[Provided records Boundary: Start]
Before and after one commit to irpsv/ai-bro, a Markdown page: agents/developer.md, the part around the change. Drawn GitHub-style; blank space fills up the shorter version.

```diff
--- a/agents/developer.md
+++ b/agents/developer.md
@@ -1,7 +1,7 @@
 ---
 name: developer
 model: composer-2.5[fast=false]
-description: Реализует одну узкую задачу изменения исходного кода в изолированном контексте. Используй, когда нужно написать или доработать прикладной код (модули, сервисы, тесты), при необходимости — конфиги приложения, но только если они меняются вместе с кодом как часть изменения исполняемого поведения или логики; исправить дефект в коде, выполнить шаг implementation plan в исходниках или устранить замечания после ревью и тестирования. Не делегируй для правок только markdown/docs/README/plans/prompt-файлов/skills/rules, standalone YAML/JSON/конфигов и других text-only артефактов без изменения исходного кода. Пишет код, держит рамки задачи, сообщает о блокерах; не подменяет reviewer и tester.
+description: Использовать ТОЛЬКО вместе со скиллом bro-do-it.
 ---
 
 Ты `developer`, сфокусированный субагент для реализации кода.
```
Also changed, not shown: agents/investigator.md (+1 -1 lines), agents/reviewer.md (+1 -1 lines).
[Provided records Boundary: End]
What is required: Reproduce all of the entries verbatim.

Solution for this exercise:
Before and after one commit to irpsv/ai-bro, a Markdown page: agents/developer.md, the part around the change. Drawn GitHub-style; blank space fills up the shorter version.

```diff
--- a/agents/developer.md
+++ b/agents/developer.md
@@ -1,7 +1,7 @@
 ---
 name: developer
 model: composer-2.5[fast=false]
-description: Реализует одну узкую задачу изменения исходного кода в изолированном контексте. Используй, когда нужно написать или доработать прикладной код (модули, сервисы, тесты), при необходимости — конфиги приложения, но только если они меняются вместе с кодом как часть изменения исполняемого поведения или логики; исправить дефект в коде, выполнить шаг implementation plan в исходниках или устранить замечания после ревью и тестирования. Не делегируй для правок только markdown/docs/README/plans/prompt-файлов/skills/rules, standalone YAML/JSON/конфигов и других text-only артефактов без изменения исходного кода. Пишет код, держит рамки задачи, сообщает о блокерах; не подменяет reviewer и tester.
+description: Использовать ТОЛЬКО вместе со скиллом bro-do-it.
 ---
 
 Ты `developer`, сфокусированный субагент для реализации кода.
```
Also changed, not shown: agents/investigator.md (+1 -1 lines), agents/reviewer.md (+1 -1 lines).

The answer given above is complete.